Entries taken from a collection
+---+
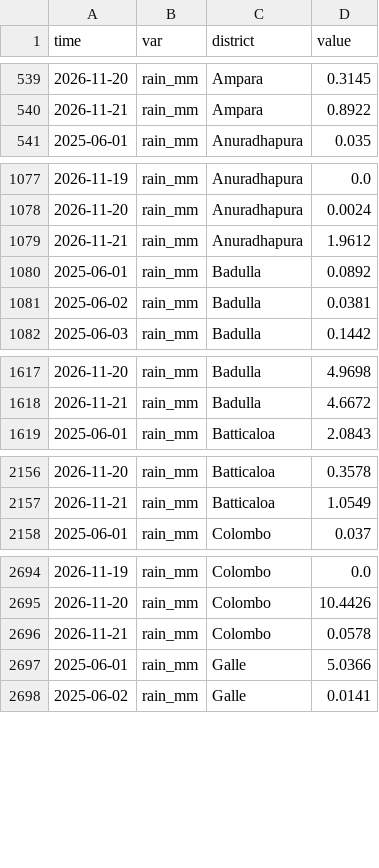
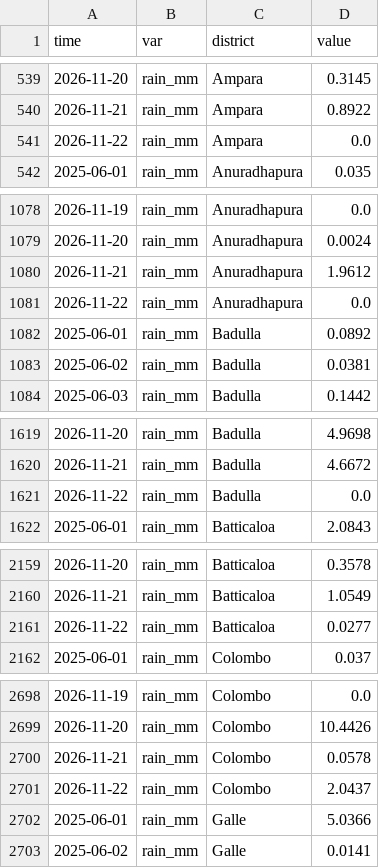
Before and after one commit to PasinduSuraweera/biome, a CSV file: data/processed/imerg_late_daily_days.csv, drawn as a sheet; only a part is shown, gaps mark what is left out; the diff covers the shown part only.

Commit message:
NASA district tables 2026-11-24

```diff
--- a/data/processed/imerg_late_daily_days.csv
+++ b/data/processed/imerg_late_daily_days.csv
@@ -540,2 +540,3 @@ time,var,district,value
 2026-11-21,rain_mm,Ampara,0.8922
+2026-11-22,rain_mm,Ampara,0.0
 2025-06-01,rain_mm,Anuradhapura,0.035
@@ -1079,2 +1080,3 @@ time,var,district,value
 2026-11-21,rain_mm,Anuradhapura,1.9612
+2026-11-22,rain_mm,Anuradhapura,0.0
 2025-06-01,rain_mm,Badulla,0.0892
@@ -1618,2 +1620,3 @@ time,var,district,value
 2026-11-21,rain_mm,Badulla,4.6672
+2026-11-22,rain_mm,Badulla,0.0
 2025-06-01,rain_mm,Batticaloa,2.0843
@@ -2157,2 +2160,3 @@ time,var,district,value
 2026-11-21,rain_mm,Batticaloa,1.0549
+2026-11-22,rain_mm,Batticaloa,0.0277
 2025-06-01,rain_mm,Colombo,0.037
@@ -2696,2 +2700,3 @@ time,var,district,value
 2026-11-21,rain_mm,Colombo,0.0578
+2026-11-22,rain_mm,Colombo,2.0437
 2025-06-01,rain_mm,Galle,5.0366
```
Also changed, not shown: 20 added rows elsewhere in this file, data/processed/imerg_early_towns.csv, data/processed/imerg_late_daily.csv.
+---+
PROBLEM TO WORK ON
Restate the data above exactly, stripping out each image.

SOLUTION TO THE EXERCISE
Before and after one commit to PasinduSuraweera/biome, a CSV file: data/processed/imerg_late_daily_days.csv, drawn as a sheet; only a part is shown, gaps mark what is left out; the diff covers the shown part only.

Commit message:
NASA district tables 2026-11-24

```diff
--- a/data/processed/imerg_late_daily_days.csv
+++ b/data/processed/imerg_late_daily_days.csv
@@ -540,2 +540,3 @@ time,var,district,value
 2026-11-21,rain_mm,Ampara,0.8922
+2026-11-22,rain_mm,Ampara,0.0
 2025-06-01,rain_mm,Anuradhapura,0.035
@@ -1079,2 +1080,3 @@ time,var,district,value
 2026-11-21,rain_mm,Anuradhapura,1.9612
+2026-11-22,rain_mm,Anuradhapura,0.0
 2025-06-01,rain_mm,Badulla,0.0892
@@ -1618,2 +1620,3 @@ time,var,district,value
 2026-11-21,rain_mm,Badulla,4.6672
+2026-11-22,rain_mm,Badulla,0.0
 2025-06-01,rain_mm,Batticaloa,2.0843
@@ -2157,2 +2160,3 @@ time,var,district,value
 2026-11-21,rain_mm,Batticaloa,1.0549
+2026-11-22,rain_mm,Batticaloa,0.0277
 2025-06-01,rain_mm,Colombo,0.037
@@ -2696,2 +2700,3 @@ time,var,district,value
 2026-11-21,rain_mm,Colombo,0.0578
+2026-11-22,rain_mm,Colombo,2.0437
 2025-06-01,rain_mm,Galle,5.0366
```
Also changed, not shown: 20 added rows elsewhere in this file, data/processed/imerg_early_towns.csv, data/processed/imerg_late_daily.csv.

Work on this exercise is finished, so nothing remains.